Optimizing images is a no-brainer. If you upload big product images, it will just add to the size of the page and slow it down. If you are a WooCommerce store owner, you will be uploading a lot of product images. While it is important to have pictures of products from different angles, it may slow down your website if the images are not optimized. If you are using a jpeg, png, and another popular format of images, we highly recommend you reduce its size. If you run your web page on the page speed insights tool, you will see that Google is recommending webp format. While Google Pagspeed insights do give you the list of the images, you can also use a plugin to create webp files online.
There are many plugins available online to reduce the size of the image, make them lossless, and more to help you speed up your WooCommerce store.
WP Smush: WP Smush is one of the best image optimization plugins for WooCommerce store owners. You will be able to compress any images on the directory for free. However, the free option only allows you to compress 50 images at one time.
Imagify: This is a great plugin to automatically optimize your JPEG, PNG, and GIF files. You will be able to reduce the size of the images by up to 70%.
ShortPixel: ShortPixel is by far one of the most used plugins by different CMS owners to reduce the size of their products. Their image optimization technology has always been improving, and you will be able to check the examples on their website.
4. Deliver Static Resources Via CDN
CDN or content delivery network is simply a group of servers placed strategically around the world to deliver a faster connection to the users once requested. Once enabled, a CDN will cache and deliver the static resources like images, JS files, CSS files, etc. You will be surprised to know that some of the powerful CDNs can also deliver dynamic content like audio and video.
Let’s say you have a WooCommerce site that covers different places in the United States. Let’s say you don’t have a CDN enabled. In that case, the customer’s connection will travel to the only data center you are using. However, if you have CDN enabled, the data will be derived from the closest data center, making it quicker than the single data center connection.
Besides improving the speed of the WooCommerce website, a CDN service will also protect your site from malicious attacks. Also, even if your site is hosted on a high-speed server, it is still limited by its physical/geographical location. The time to first byte (TTFB) will always be higher than normal. By using a WordPress CDN, you can decrease the distance between the data center and the user.
5. Optimize Website Code
As a veteran eCommerce site webmaster, I have noticed that the number of files on most sites can be staggering. As the number of products and customer grows, the number of files also grows rapidly. And if you are implementing new features on your site, it even becomes worse. While some CMS may be able to handle this smoothly, WooCommerce struggles with it. It is imperative that the webmaster works with the developers to minimize the codes to improve the overall speed of the WooCommerce store. There are many ways one can reduce the size of the codes, and GZIP should be the first one.

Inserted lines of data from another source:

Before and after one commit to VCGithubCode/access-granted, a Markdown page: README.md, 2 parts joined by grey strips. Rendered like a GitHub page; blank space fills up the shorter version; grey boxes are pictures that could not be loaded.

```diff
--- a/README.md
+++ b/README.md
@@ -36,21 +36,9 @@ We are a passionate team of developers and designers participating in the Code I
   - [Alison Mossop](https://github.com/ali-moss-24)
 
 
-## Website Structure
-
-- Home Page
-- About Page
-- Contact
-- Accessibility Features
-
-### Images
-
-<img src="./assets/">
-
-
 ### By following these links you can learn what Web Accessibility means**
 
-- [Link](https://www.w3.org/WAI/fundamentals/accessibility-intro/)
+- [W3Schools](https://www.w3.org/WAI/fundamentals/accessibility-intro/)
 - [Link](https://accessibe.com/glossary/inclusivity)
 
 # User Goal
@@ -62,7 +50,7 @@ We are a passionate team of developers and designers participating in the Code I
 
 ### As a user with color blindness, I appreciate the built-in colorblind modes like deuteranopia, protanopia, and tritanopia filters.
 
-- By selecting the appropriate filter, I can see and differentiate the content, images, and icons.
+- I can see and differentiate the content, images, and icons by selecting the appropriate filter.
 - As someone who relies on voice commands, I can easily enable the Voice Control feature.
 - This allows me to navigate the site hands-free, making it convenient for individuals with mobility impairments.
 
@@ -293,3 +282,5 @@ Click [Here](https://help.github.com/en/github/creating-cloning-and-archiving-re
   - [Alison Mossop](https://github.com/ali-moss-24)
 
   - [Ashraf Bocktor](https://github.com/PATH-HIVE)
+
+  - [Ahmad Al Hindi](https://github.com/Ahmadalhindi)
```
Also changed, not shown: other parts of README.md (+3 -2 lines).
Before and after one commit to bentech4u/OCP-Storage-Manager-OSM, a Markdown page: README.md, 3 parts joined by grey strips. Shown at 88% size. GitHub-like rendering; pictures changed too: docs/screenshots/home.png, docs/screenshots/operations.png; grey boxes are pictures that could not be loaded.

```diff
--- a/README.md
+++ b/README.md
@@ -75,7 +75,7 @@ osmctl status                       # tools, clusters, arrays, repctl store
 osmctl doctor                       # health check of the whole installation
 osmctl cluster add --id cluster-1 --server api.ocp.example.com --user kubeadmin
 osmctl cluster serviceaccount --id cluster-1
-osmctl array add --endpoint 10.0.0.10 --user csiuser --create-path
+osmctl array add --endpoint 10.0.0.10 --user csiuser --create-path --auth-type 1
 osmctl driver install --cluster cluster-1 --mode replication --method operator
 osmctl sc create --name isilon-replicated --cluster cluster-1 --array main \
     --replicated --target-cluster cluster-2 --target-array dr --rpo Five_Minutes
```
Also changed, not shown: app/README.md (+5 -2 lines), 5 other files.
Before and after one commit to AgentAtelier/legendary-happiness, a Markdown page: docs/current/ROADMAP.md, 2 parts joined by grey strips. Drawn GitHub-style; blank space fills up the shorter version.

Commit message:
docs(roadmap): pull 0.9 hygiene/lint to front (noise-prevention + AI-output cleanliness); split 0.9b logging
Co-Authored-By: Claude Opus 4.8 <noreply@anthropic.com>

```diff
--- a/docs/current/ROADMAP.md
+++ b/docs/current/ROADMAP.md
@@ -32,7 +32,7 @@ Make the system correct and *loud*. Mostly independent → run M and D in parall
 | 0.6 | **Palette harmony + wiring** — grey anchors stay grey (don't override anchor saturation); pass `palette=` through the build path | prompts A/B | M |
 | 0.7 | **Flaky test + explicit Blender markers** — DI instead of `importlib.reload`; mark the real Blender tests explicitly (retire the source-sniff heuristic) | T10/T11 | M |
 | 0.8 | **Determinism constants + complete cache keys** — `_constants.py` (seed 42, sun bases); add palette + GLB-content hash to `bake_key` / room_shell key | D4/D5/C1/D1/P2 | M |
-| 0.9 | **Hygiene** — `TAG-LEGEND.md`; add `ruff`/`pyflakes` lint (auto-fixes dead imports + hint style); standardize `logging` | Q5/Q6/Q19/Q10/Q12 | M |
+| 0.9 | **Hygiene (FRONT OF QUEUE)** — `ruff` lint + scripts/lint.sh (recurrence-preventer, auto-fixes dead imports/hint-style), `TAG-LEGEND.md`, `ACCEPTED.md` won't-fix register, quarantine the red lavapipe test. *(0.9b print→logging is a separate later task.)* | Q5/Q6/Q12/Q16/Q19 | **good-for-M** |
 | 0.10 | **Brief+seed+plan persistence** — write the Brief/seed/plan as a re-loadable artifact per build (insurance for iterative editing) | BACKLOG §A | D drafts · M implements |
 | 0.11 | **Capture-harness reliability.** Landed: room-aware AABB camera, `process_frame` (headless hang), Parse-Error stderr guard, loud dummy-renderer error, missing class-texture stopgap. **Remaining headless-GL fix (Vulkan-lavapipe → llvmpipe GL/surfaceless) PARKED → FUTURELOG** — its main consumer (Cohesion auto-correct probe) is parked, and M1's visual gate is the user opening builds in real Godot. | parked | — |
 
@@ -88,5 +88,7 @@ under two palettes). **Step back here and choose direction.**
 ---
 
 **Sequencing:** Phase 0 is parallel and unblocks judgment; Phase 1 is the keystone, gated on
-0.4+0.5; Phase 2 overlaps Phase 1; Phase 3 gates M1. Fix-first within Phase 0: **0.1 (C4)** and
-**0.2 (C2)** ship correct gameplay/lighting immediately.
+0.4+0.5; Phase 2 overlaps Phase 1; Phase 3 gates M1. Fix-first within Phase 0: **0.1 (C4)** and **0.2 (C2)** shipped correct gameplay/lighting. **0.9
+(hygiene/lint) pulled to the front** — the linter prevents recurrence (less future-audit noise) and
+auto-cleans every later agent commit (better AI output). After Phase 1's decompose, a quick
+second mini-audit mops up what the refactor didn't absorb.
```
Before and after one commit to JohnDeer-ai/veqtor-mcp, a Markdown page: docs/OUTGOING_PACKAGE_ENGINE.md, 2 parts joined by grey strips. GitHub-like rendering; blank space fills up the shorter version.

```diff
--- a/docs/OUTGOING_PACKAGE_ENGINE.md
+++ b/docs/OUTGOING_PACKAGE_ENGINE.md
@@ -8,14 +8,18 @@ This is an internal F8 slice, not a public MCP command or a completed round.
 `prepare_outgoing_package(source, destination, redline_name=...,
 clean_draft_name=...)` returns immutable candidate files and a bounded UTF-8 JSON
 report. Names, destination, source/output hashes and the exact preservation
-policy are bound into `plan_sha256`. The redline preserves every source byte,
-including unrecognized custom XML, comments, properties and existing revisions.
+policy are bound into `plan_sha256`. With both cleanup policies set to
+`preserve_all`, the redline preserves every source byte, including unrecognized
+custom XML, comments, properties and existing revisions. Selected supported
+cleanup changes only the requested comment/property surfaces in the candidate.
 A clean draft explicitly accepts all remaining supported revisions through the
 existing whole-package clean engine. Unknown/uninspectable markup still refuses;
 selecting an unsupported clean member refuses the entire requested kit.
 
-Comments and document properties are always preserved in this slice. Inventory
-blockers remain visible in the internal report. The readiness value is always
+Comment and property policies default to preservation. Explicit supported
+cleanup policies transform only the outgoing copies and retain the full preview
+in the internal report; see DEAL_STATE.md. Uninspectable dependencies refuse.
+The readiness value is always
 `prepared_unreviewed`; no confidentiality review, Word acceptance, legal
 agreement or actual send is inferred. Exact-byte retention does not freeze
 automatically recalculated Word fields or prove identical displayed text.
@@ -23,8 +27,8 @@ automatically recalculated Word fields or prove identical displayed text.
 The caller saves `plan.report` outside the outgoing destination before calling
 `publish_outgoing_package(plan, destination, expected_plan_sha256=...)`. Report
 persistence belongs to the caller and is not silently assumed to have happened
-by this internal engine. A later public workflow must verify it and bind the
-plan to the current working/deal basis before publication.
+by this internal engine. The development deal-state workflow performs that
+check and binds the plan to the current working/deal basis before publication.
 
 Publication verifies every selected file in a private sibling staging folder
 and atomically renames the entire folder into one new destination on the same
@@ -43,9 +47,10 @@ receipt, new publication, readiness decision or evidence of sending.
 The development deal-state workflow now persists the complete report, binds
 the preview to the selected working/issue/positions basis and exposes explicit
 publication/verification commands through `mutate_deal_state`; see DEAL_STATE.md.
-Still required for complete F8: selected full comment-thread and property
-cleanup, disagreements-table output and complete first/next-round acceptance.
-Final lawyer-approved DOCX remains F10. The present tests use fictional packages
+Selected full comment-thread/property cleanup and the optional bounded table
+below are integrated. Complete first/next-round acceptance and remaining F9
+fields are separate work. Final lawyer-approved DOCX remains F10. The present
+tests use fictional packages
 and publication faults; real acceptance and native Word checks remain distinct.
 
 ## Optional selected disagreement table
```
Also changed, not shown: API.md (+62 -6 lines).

Gzip Compression: Enabling Gzip compression is a no-brainer. Gzip compression reduces the size of the static resources. It will compress HTTP content before it is delivered to the client on the server-side. Usually, Gzip compresses around 80% of the file size, significantly improving the website’s speed. It is the most popular lossless data compression method that you can enable using a plugin or editing the .htaccess file.